NS: We work with a data analytics shop called Clarity Campaign Labs, and they have helped us identify not just the hardcore environmentalists who are out there, but other people who really care about the environment as one of their top priorities. Then, we choose to focus on those who are really poor voters - because there are plenty of groups who already contact the good voters, but almost nobody goes after the poor voters.
We then use the same cutting-edge techniques that very sophisticated political campaigns use: we have door-to-door canvassers using really well tested messaging, we have phone banks, we have direct mail, we use digital ads, and all these messages are only designed to do one thing: we just want these people to vote.
We don’t waste any time telling them to care about the environment because we already know they care about the environment. We don’t waste any time telling them who to vote for, because plenty of other organizations do that. We just want them to vote. In that respect, we’re kind of like a big data version of 'Rock the Vote' for environmentalists.
"Do you work in specific states or types of elections?"
NS: We only launched the organization six months ago in Massachusetts, but we’re growing pretty quickly, and we already have a small footprint in 31 other states.
Our focus is to find individuals and then get them to vote in every election, even things like school committee races, because we’re trying to create a habit here. What we don’t do is just target important elections.
We don’t try to parachute in and win an election, because honestly, going after bad voters is not a good way to win a single, particular election. However, going after bad voters is a great way to change the electorate, and that’s what we’re looking to do.
As we start mapping out our expansion into new states, we’re looking for areas where there’s a high concentration of non-voting environmentalists. When we go into those areas, we go in for the long-haul: we turn our people out for every election from school board to president and everything in between.
[Above: EVP canvassers take to the streets on Super Tuesday]
"How is online organizing and EveryAction important to your work?"
NS: I’d say one of our favorite digital tools is actually a simple online voter pledge form that EveryAction has built for us that syncs to our databases. It allows environmentalists to go on our website, pledge to be consistent voters by filling out the form, and then their information goes right into our database.
That enables us to contact them and remind them to vote, either by phone, email, or direct mail before every election. This might not sound like a big deal, but numerous studies have shown that if you simply remind voters of their previous pledges to vote, you can dramatically increase their likelihood of voting. It's a really cheap and effective way to increase voter turnout.
And yes, it’s just an online form, but the fact that EveryAction has built our website, maintains our voter and membership databases, and everything can be synced up together means that we can easily collect this data and then very quickly and cheaply turn it into increased turnout.
"What are you building in 2016?"
NS: We’re just launching our voter registration efforts and I’m really excited about it. That's because not only are we able to individually identify registered environmentalists who don’t vote, we can also identify environmentalists who have never registered before. That’s powerful because we can go door-to-door, and know where these people can be reached.

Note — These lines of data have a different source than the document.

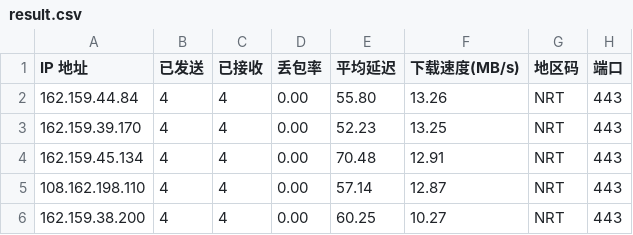
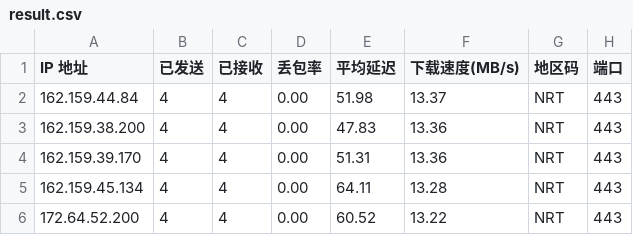
Before and after one commit to xm0786114-bot/cf-speedtest-data, a CSV file: result.csv, drawn as a sheet.

Commit message:
Auto update CSV: 2026-05-28 06:57:00

```diff
--- a/result.csv
+++ b/result.csv
@@ -1,6 +1,6 @@
 IP 地址,已发送,已接收,丢包率,平均延迟,下载速度(MB/s),地区码,端口
-162.159.44.84,4,4,0.00,55.80,13.26,NRT,443
-162.159.39.170,4,4,0.00,52.23,13.25,NRT,443
-162.159.45.134,4,4,0.00,70.48,12.91,NRT,443
-108.162.198.110,4,4,0.00,57.14,12.87,NRT,443
-162.159.38.200,4,4,0.00,60.25,10.27,NRT,443
+162.159.44.84,4,4,0.00,51.98,13.37,NRT,443
+162.159.38.200,4,4,0.00,47.83,13.36,NRT,443
+162.159.39.170,4,4,0.00,51.31,13.36,NRT,443
+162.159.45.134,4,4,0.00,64.11,13.28,NRT,443
+172.64.52.200,4,4,0.00,60.52,13.22,NRT,443
```
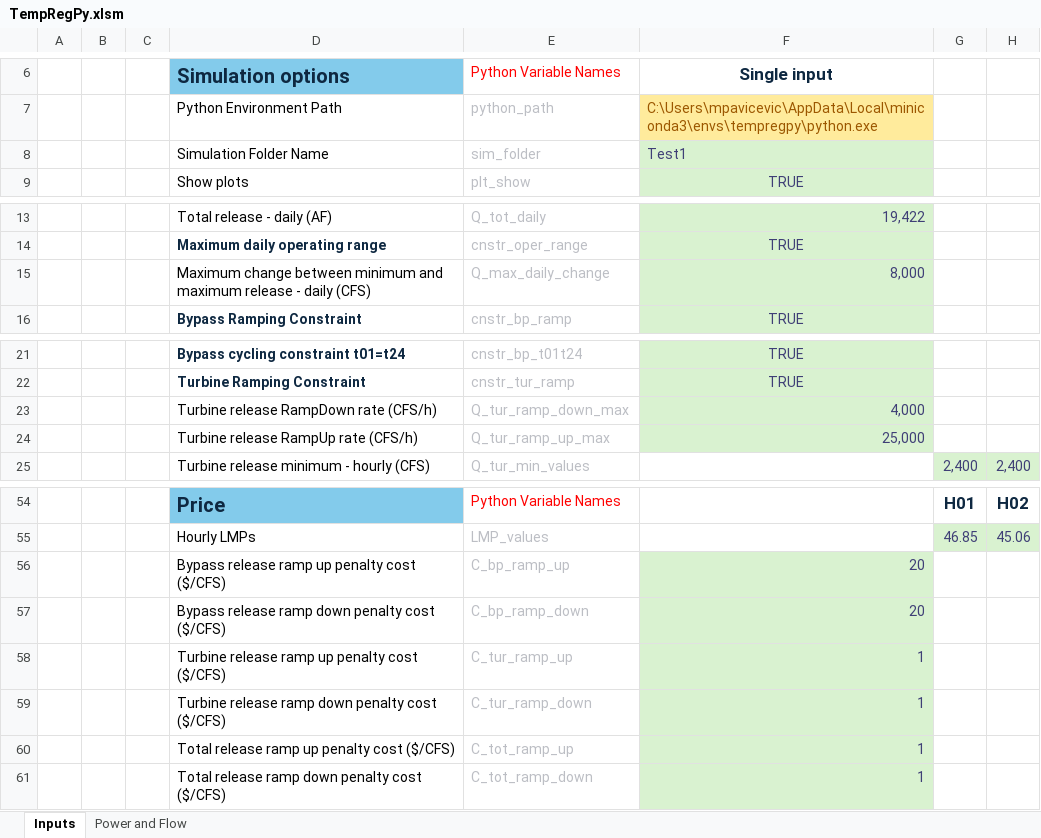
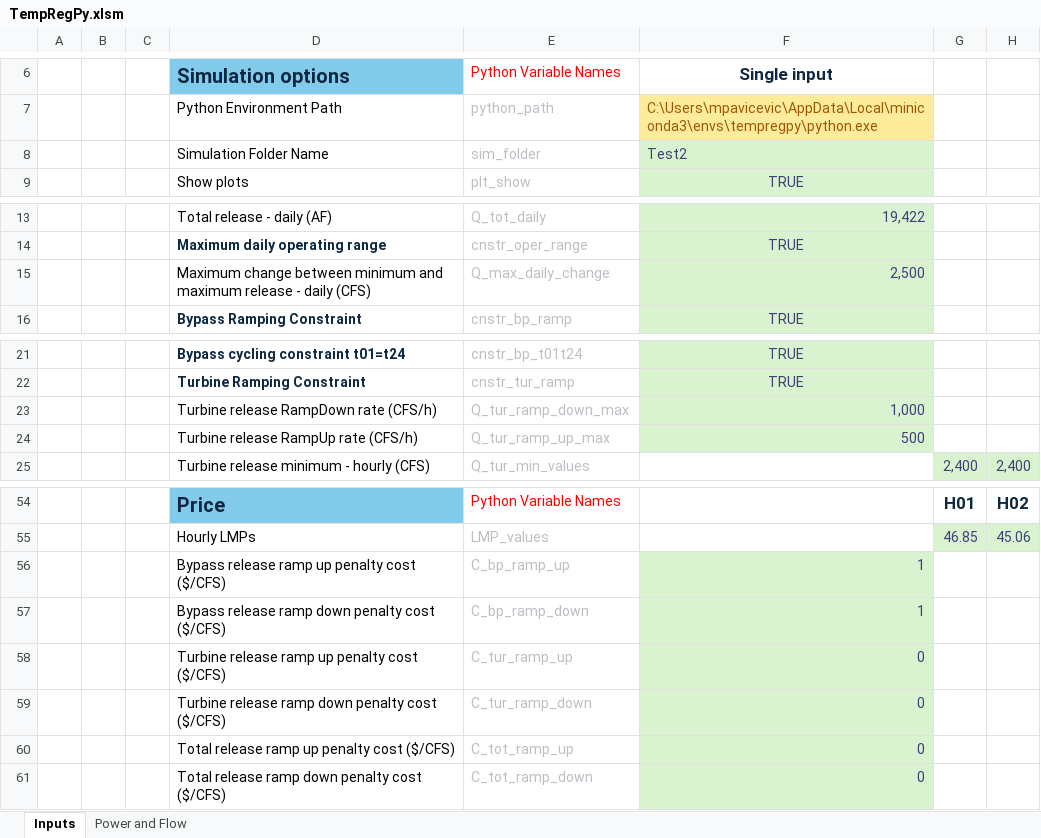
Before and after one commit to energy-modelling-hub/TempRegPy, an Excel workbook: TempRegPy.xlsm, sheet Inputs, drawn as a sheet; only a part is shown, gaps mark what is left out; values as stored, in another font and other column widths than the file's, no borders; charts and pictures and conditional formats not drawn; the diff names each change by its address in the sheet, - before the commit and + after, or states it on an @@ line.

```diff
--- a/TempRegPy.xlsm (sheet Inputs)
+++ b/TempRegPy.xlsm (sheet Inputs)
-F8: Test1
+F8: Test2
-F15: 8,000
+F15: 2,500
-F23: 4,000
+F23: 1,000
-F24: 25,000
+F24: 500
-F56:F57: 20
+F56:F57: 1
-F58:F61: 1
+F58:F61: 0
```
Also changed, not shown: sheet Power and Flow, formulas that keep their value, hidden cells, charts or pictures, 4 other files.
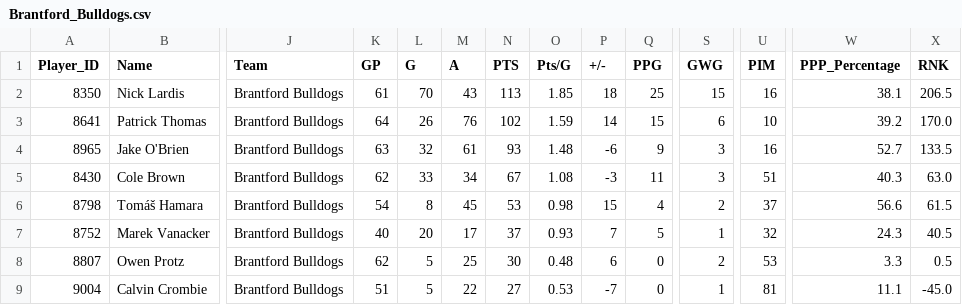
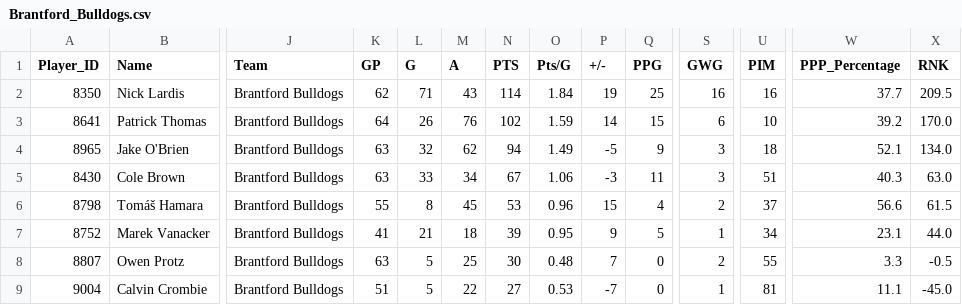
Before and after one commit to NoahCornish/ohlpredictor, a CSV file: docs/OHL_STATS/Brantford_Bulldogs.csv, drawn as a sheet; only a part is shown, gaps mark what is left out; the diff covers the shown part only; the diff names each change by its address in the sheet, - before the commit and + after, or states it on an @@ line.

```diff
--- a/docs/OHL_STATS/Brantford_Bulldogs.csv
+++ b/docs/OHL_STATS/Brantford_Bulldogs.csv
-K2 (GP): 61
+K2 (GP): 62
-L2 (G): 70
+L2 (G): 71
-N2 (PTS): 113
+N2 (PTS): 114
-O2 (Pts/G): 1.85
+O2 (Pts/G): 1.84
-P2 (+/-): 18
+P2 (+/-): 19
-S2 (GWG): 15
+S2 (GWG): 16
-W2 (PPP_Percentage): 38.1
+W2 (PPP_Percentage): 37.7
-X2 (RNK): 206.5
+X2 (RNK): 209.5
-M4 (A): 61
+M4 (A): 62
-N4 (PTS): 93
+N4 (PTS): 94
-O4 (Pts/G): 1.48
+O4 (Pts/G): 1.49
-P4 (+/-): -6
+P4 (+/-): -5
-U4 (PIM): 16
+U4 (PIM): 18
-W4 (PPP_Percentage): 52.7
+W4 (PPP_Percentage): 52.1
-X4 (RNK): 133.5
+X4 (RNK): 134.0
-K5 (GP): 62
+K5 (GP): 63
-O5 (Pts/G): 1.08
+O5 (Pts/G): 1.06
-K6 (GP): 54
+K6 (GP): 55
-O6 (Pts/G): 0.98
+O6 (Pts/G): 0.96
-K7 (GP): 40
+K7 (GP): 41
-L7 (G): 20
+L7 (G): 21
-M7 (A): 17
+M7 (A): 18
-N7 (PTS): 37
+N7 (PTS): 39
-O7 (Pts/G): 0.93
+O7 (Pts/G): 0.95
-P7 (+/-): 7
+P7 (+/-): 9
-U7 (PIM): 32
+U7 (PIM): 34
-W7 (PPP_Percentage): 24.3
+W7 (PPP_Percentage): 23.1
-X7 (RNK): 40.5
+X7 (RNK): 44.0
-K8 (GP): 62
+K8 (GP): 63
-P8 (+/-): 6
+P8 (+/-): 7
-U8 (PIM): 53
+U8 (PIM): 55
-X8 (RNK): 0.5
+X8 (RNK): -0.5
```
Also changed, not shown: 1 added row, 1 removed row and 20 edited cells elsewhere in this file, docs/OHL_SCHEDULE/OHL_Schedule_2024_2025.csv, docs/OHL_STATS/LeagueStats_2024_2025.csv, 39 other files.
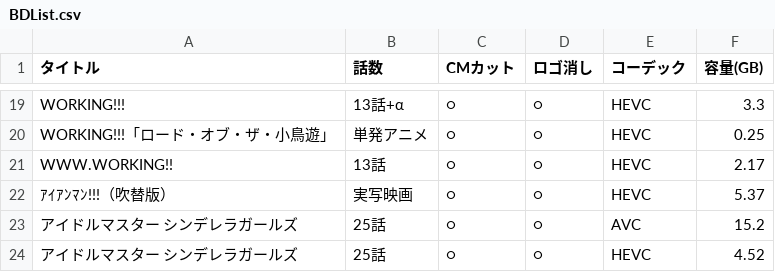
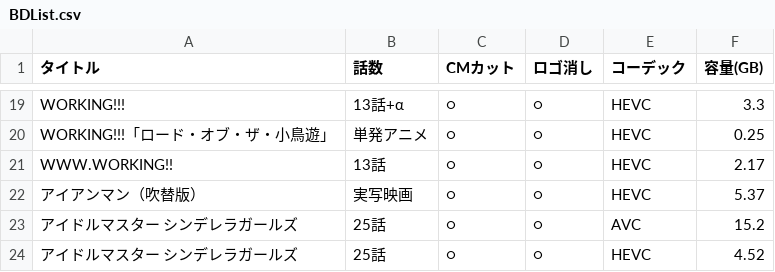
Before and after one commit to yuutosi/BDlist, a CSV file: BDList.csv, drawn as a sheet; only a part is shown, gaps mark what is left out.

Commit message:
細かい修正

```diff
--- a/BDList.csv
+++ b/BDList.csv
@@ -21,3 +21,3 @@ WORKING!!!「ロード・オブ・ザ・小鳥遊」 ,単発アニメ,○,○,HE
 WWW.WORKING!!,13話,○,○,HEVC,2.17
-ｱｲｱﾝﾏﾝ!!!（吹替版）,実写映画,○,○,HEVC,5.37
+アイアンマン（吹替版）,実写映画,○,○,HEVC,5.37
 アイドルマスター シンデレラガールズ,25話,○,○,AVC,15.2
```
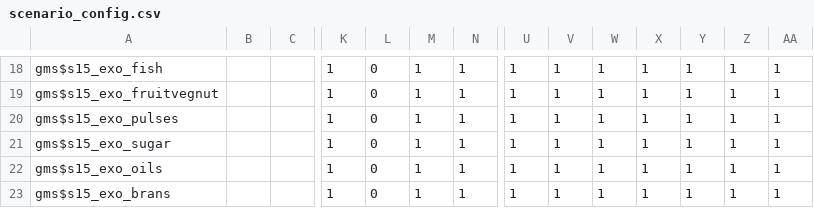
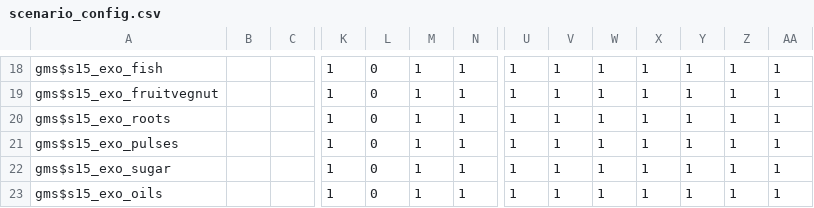
Before and after one commit to magpiemodel/magpie, a CSV file: config/scenario_config.csv, drawn as a sheet; only a part is shown, gaps mark what is left out; the shorter side is filled out with more unchanged rows; rows hold the shown columns only; the diff names each change by its address in the sheet, - before the commit and + after, or states it on an @@ line.

```diff
--- a/config/scenario_config.csv
+++ b/config/scenario_config.csv
+row 20: gms$s15_exo_roots |  |  | 1 | 0 | 1 | 1 | 1 | 1 | 1 | 1 | 1 | 1 | 1
```
Also changed, not shown: config/scenario_fsec.csv.
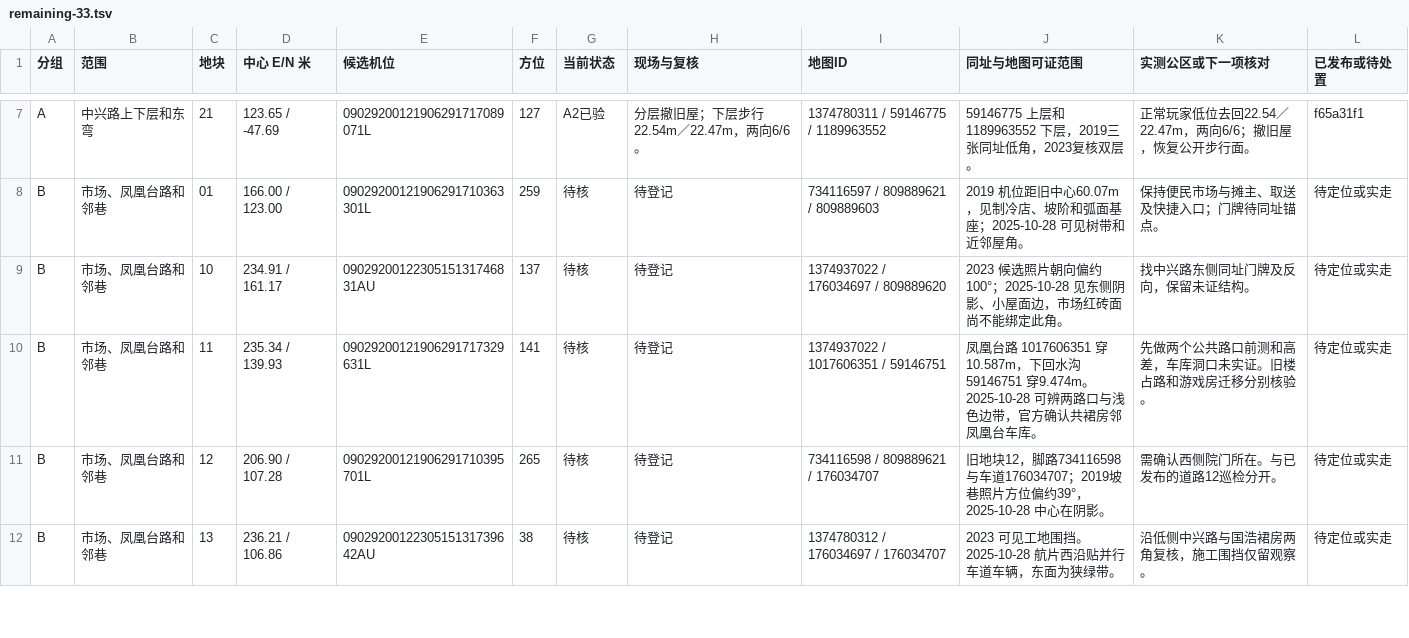
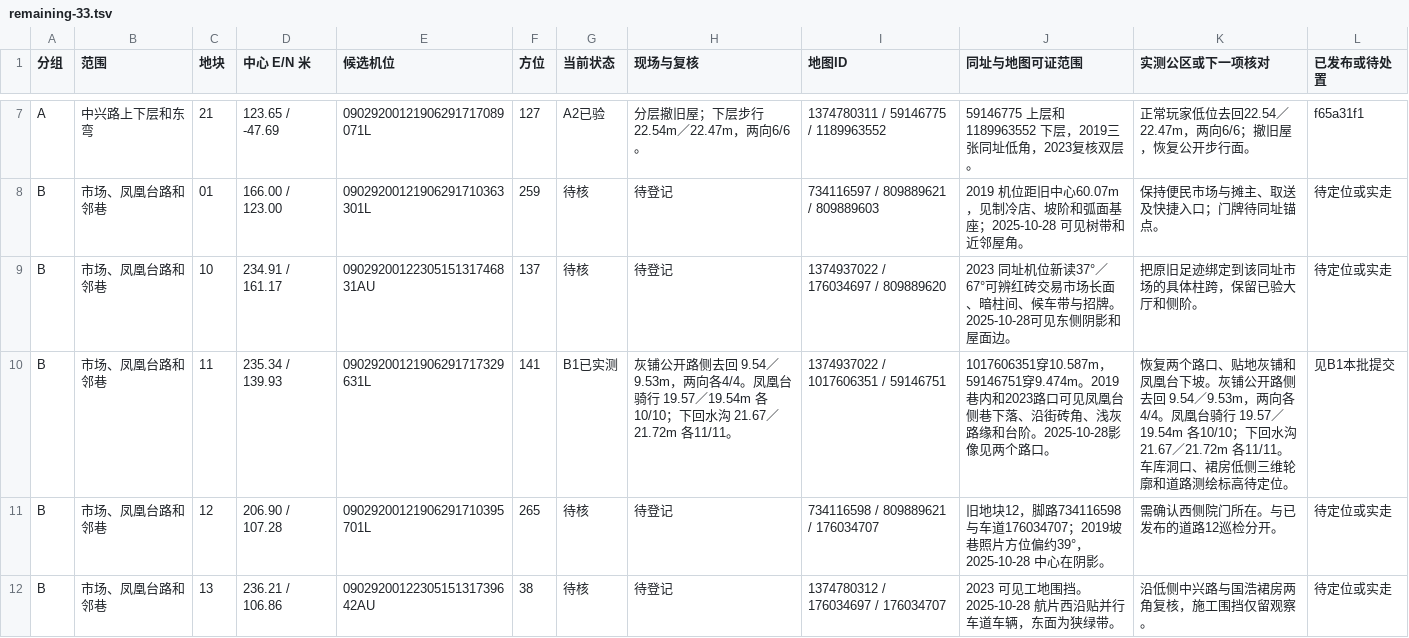
Before and after one commit to 2017112429yinjiu/chongqingking, a TSV file: work/scene_r24/district_refresh/evidence/remaining-33.tsv, drawn as a sheet; only a part is shown, gaps mark what is left out.

```diff
--- a/work/scene_r24/district_refresh/evidence/remaining-33.tsv
+++ b/work/scene_r24/district_refresh/evidence/remaining-33.tsv
@@ -8,4 +8,4 @@ A	中兴路上下层和东弯	21	123.65 / -47.69	09029200121906291717089071L	127
 B	市场、凤凰台路和邻巷	01	166.00 / 123.00	09029200121906291710363301L	259	待核	待登记	734116597 / 809889621 / 809889603	2019 机位距旧中心60.07m，见制冷店、坡阶和弧面基座；2025-10-28 可见树带和近邻屋角。	保持便民市场与摊主、取送及快捷入口；门牌待同址锚点。	待定位或实走
-B	市场、凤凰台路和邻巷	10	234.91 / 161.17	0902920012230515131746831AU	137	待核	待登记	1374937022 / 176034697 / 809889620	2023 候选照片朝向偏约100°；2025-10-28 见东侧阴影、小屋面边，市场红砖面尚不能绑定此角。	找中兴路东侧同址门牌及反向，保留未证结构。	待定位或实走
-B	市场、凤凰台路和邻巷	11	235.34 / 139.93	09029200121906291717329631L	141	待核	待登记	1374937022 / 1017606351 / 59146751	凤凰台路 1017606351 穿10.587m，下回水沟 59146751 穿9.474m。2025-10-28 可辨两路口与浅色边带，官方确认共裙房邻凤凰台车库。	先做两个公共路口前测和高差，车库洞口未实证。旧楼占路和游戏房迁移分别核验。	待定位或实走
+B	市场、凤凰台路和邻巷	10	234.91 / 161.17	0902920012230515131746831AU	137	待核	待登记	1374937022 / 176034697 / 809889620	2023 同址机位新读37°／67°可辨红砖交易市场长面、暗柱间、候车带与招牌。2025-10-28可见东侧阴影和屋面边。	把原旧足迹绑定到该同址市场的具体柱跨，保留已验大厅和侧阶。	待定位或实走
+B	市场、凤凰台路和邻巷	11	235.34 / 139.93	09029200121906291717329631L	141	B1已实测	灰铺公开路侧去回 9.54／9.53m，两向各4/4。凤凰台骑行 19.57／19.54m 各10/10；下回水沟 21.67／21.72m 各11/11。	1374937022 / 1017606351 / 59146751	1017606351穿10.587m，59146751穿9.474m。2019巷内和2023路口可见凤凰台侧巷下落、沿街砖角、浅灰路缘和台阶。2025-10-28影像见两个路口。	恢复两个路口、贴地灰铺和凤凰台下坡。灰铺公开路侧去回 9.54／9.53m，两向各4/4。凤凰台骑行 19.57／19.54m 各10/10；下回水沟 21.67／21.72m 各11/11。 车库洞口、裙房低侧三维轮廓和道路测绘标高待定位。	见B1本批提交
 B	市场、凤凰台路和邻巷	12	206.90 / 107.28	09029200121906291710395701L	265	待核	待登记	734116598 / 809889621 / 176034707	旧地块12，脚路734116598与车道176034707；2019坡巷照片方位偏约39°，2025-10-28 中心在阴影。	需确认西侧院门所在。与已发布的道路12巡检分开。	待定位或实走
```
Also changed, not shown: work/scene_r24/district_refresh/evidence/plots.tsv, 40 other files.
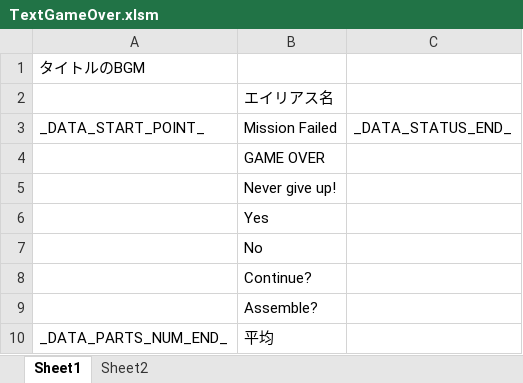
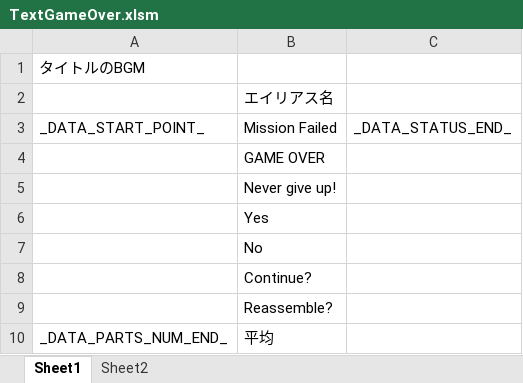
Before and after one commit to Tone2387/ShiningRoadProject, an Excel workbook: ShiningRoadProject/Data/Font/Text/TextGameOver.xlsm, sheet Sheet1, drawn as a sheet; values as stored, in another font and other column widths than the file's, no borders; charts and pictures and table styles not drawn; the diff names each change by its address in the sheet, - before the commit and + after, or states it on an @@ line.

```diff
--- a/ShiningRoadProject/Data/Font/Text/TextGameOver.xlsm (sheet Sheet1)
+++ b/ShiningRoadProject/Data/Font/Text/TextGameOver.xlsm (sheet Sheet1)
-B9: Assemble?
+B9: Reassemble?
```
Also changed, not shown: ShiningRoadProject/Data/Font/Text/TextAssemble.xlsm, 8 other files.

Most voter registration drives don’t have the power of big data behind them. Many just set up a table to register voters outside a supermarket or something, but we can target individual environmentalists who need to be registered to vote. Beyond the precision of our data being so exciting, voter registration is just fun! I’ve been running campaigns for a long time, and the joy of registering someone to vote for the first time never gets old.
Our EveryAction Hero is a monthly blog series featuring clients that inspire us. Want to talk more about the work we do for EVP or find out how EveryAction can help your nonprofit? Click here to email Katie!